“[C]hildren who received reading instructional support from either program often had the volume of reading reduced rather than expanded as remedial and resource room lessons focused on other activities” (p. 43)

These “other activities” – such as extra phonics teaching, correcting pronunciation, asking comprehension questions – mean that children are interrupted in their reading. Apart from reducing reading time, this means children become used to being interrupted and read in a slow, hesitant manner, with half a mind on when the next interruption will come.

While attempting to support teachers in their reading instruction, then, it is essential to respect their professionalism so they are free to adapt to what works for individual students and give students abundant opportunities to read in peace.


Draining The Semantic Swamp of “Personalized Learning”–A View from Silicon Valley (Part 1)

I (Clare) read this post by Larry Cuban. I have long been a fan of his work because he is so “sensible” and really seems to understand education.

Larry Cuban on School Reform and Classroom Practice

No surprise that a catch-phrase like “personalized learning,” using technology to upend traditional whole group  lessons, has birthed a gaggle of different meanings. Is it  updated “competency-based learning?” Or “differentiated learning” in new clothes or “individualized learning” redecorated?  (see here, here and here). Such proliferation of school reforms into slogans is as familiar as photos of sunsets. “Blended learning,” “project-based teaching,” and “21st Century skills” are a few recent bumper stickers–how about “flipped classrooms?”– that have generated many meanings as they get converted by policymakers, marketeers, researchers, wannabe reformers, and, yes, teachers into daily lessons.

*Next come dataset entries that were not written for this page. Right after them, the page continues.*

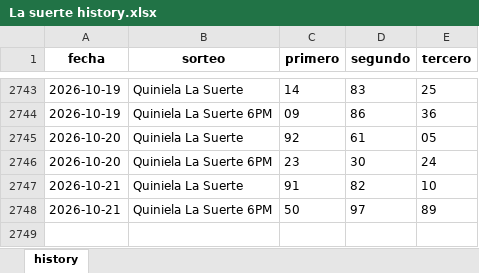
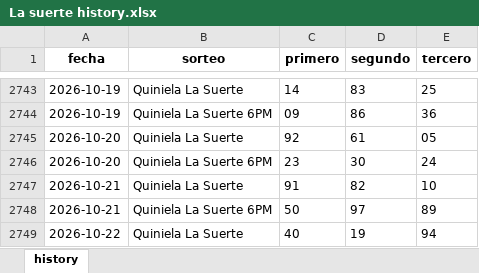
Before and after one commit to carbosota1/UPDATELOTMIX, an Excel workbook: data/histories/La suerte history.xlsx, sheet history, drawn as a sheet; only a part is shown, gaps mark what is left out; values as stored, in another font and other column widths than the file's, no borders; the diff names each change by its address in the sheet, - before the commit and + after, or states it on an @@ line.

Commit message:
Auto update histories + intraday analysis

```diff
--- a/data/histories/La suerte history.xlsx (sheet history)
+++ b/data/histories/La suerte history.xlsx (sheet history)
+row 2749: 2026-10-22 | Quiniela La Suerte | 40 | 19 | 94
```
Also changed, not shown: 5 other files.
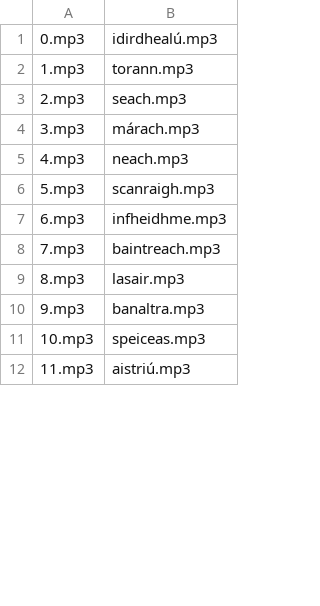
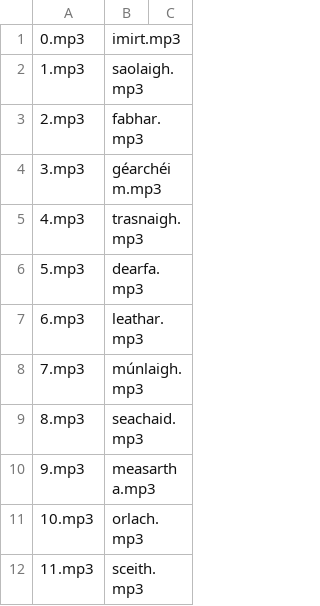
Before and after one commit to LindaKeating/Litreach, a CSV file: public/ulster/titles.csv, drawn as a sheet; only a part is shown; removed rows and columns are numbered as before the commit, all else as after; the diff names each change by its address in the sheet, - before the commit and + after, or states it on an @@ line.

Commit message:
leathanach 13 ulster

```diff
--- a/public/ulster/titles.csv
+++ b/public/ulster/titles.csv
-column B, rows 1-12: idirdhealú.mp3 | torann.mp3 | seach.mp3 | márach.mp3 | neach.mp3 | scanraigh.mp3 | infheidhme.mp3 | baintreach.mp3 | lasair.mp3 | banaltra.mp3 | speiceas.mp3 | aistriú.mp3
+column B, rows 1-12: imirt.mp3 | saolaigh.mp3 | fabhar.mp3 | géarchéim.mp3 | trasnaigh.mp3 | dearfa.mp3 | leathar.mp3 | múnlaigh.mp3 | seachaid.mp3 | measartha.mp3 | orlach.mp3 | sceith.mp3
+column C, empty
```
Also changed, not shown: 7 other files.
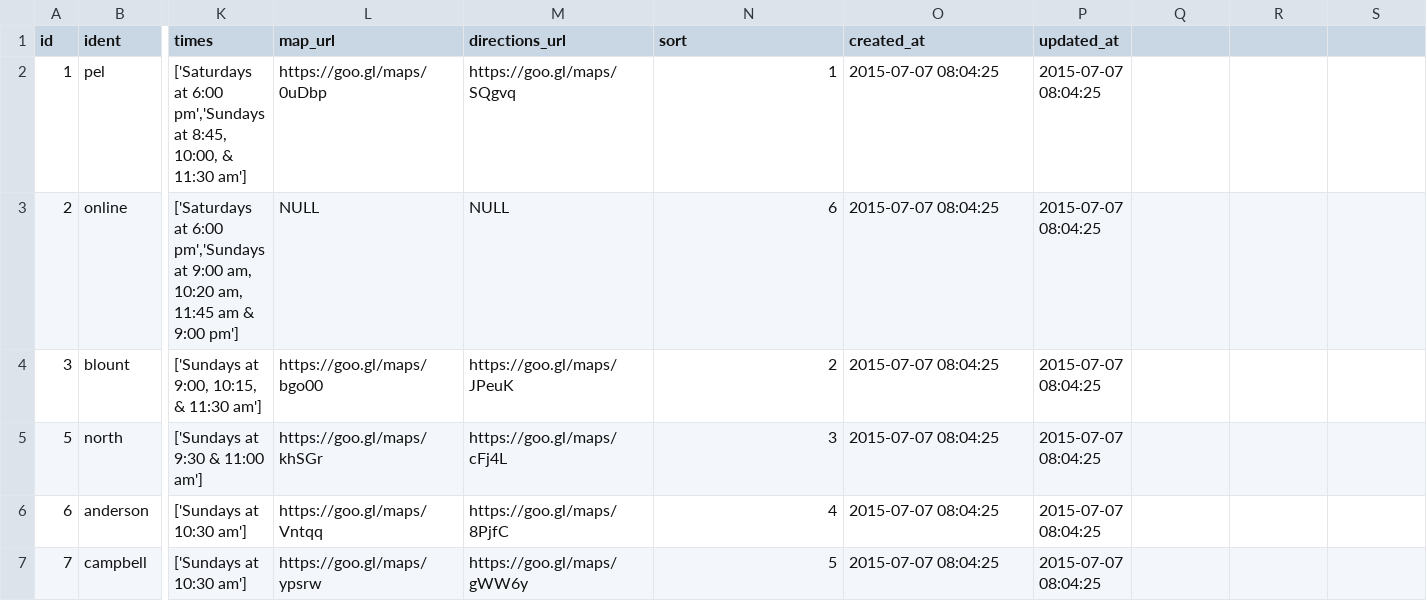
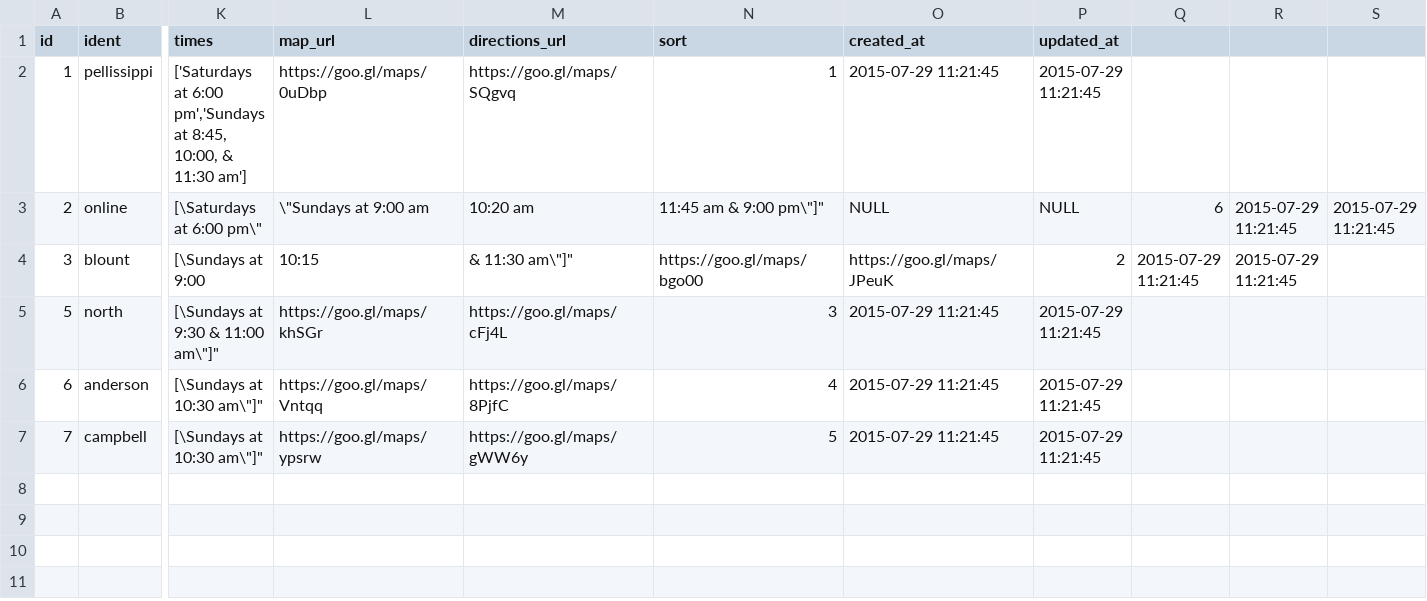
Before and after one commit to faithpromise/faithpromise.org, a CSV file: database/seeds/csv/campuses.csv, drawn as a sheet; only a part is shown, gaps mark what is left out; the diff names each change by its address in the sheet, - before the commit and + after, or states it on an @@ line.

```diff
--- a/database/seeds/csv/campuses.csv
+++ b/database/seeds/csv/campuses.csv
-B2 (ident): pel
+B2 (ident): pellissippi
-O2 (created_at): 2015-07-07 08:04:25
+O2 (created_at): 2015-07-29 11:21:45
-P2 (updated_at): 2015-07-07 08:04:25
+P2 (updated_at): 2015-07-29 11:21:45
-K3 (times): ['Saturdays at 6:00 pm','Sundays at 9:00 am, 10:20 am, 11:45 am & 9:00 pm']
+K3 (times): [\Saturdays at 6:00 pm\"
-L3 (map_url): NULL
+L3 (map_url): \"Sundays at 9:00 am
-M3 (directions_url): NULL
+M3 (directions_url): 10:20 am
-N3 (sort): 6
+N3 (sort): 11:45 am & 9:00 pm\"]"
-O3 (created_at): 2015-07-07 08:04:25
+O3 (created_at): NULL
-P3 (updated_at): 2015-07-07 08:04:25
+P3 (updated_at): NULL
-Q3: (empty)
+Q3: 6
-R3:R4: (empty)
+R3:R4: 2015-07-29 11:21:45
-S3: (empty)
+S3: 2015-07-29 11:21:45
-K4 (times): ['Sundays at 9:00, 10:15, & 11:30 am']
+K4 (times): [\Sundays at 9:00
-L4 (map_url): https://goo.gl/maps/bgo00
+L4 (map_url): 10:15
-M4 (directions_url): https://goo.gl/maps/JPeuK
+M4 (directions_url): & 11:30 am\"]"
-N4 (sort): 2
+N4 (sort): https://goo.gl/maps/bgo00
-O4 (created_at): 2015-07-07 08:04:25
+O4 (created_at): https://goo.gl/maps/JPeuK
-P4 (updated_at): 2015-07-07 08:04:25
+P4 (updated_at): 2
-Q4: (empty)
+Q4: 2015-07-29 11:21:45
-K5 (times): ['Sundays at 9:30 & 11:00 am']
+K5 (times): [\Sundays at 9:30 & 11:00 am\"]"
-O5:O7 (created_at): 2015-07-07 08:04:25
+O5:O7 (created_at): 2015-07-29 11:21:45
-P5:P7 (updated_at): 2015-07-07 08:04:25
+P5:P7 (updated_at): 2015-07-29 11:21:45
-K6:K7 (times): ['Sundays at 10:30 am']
+K6:K7 (times): [\Sundays at 10:30 am\"]"
```
Also changed, not shown: 1 other file.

For decades, I have seen such phrases become semantic swamps where educational progressives and conservatives argue for their version of the “true” meaning of the words. As a researcher trained in history, since the early 1980s, I have tracked policies as they get put into practice in schools and classrooms.  After all, the…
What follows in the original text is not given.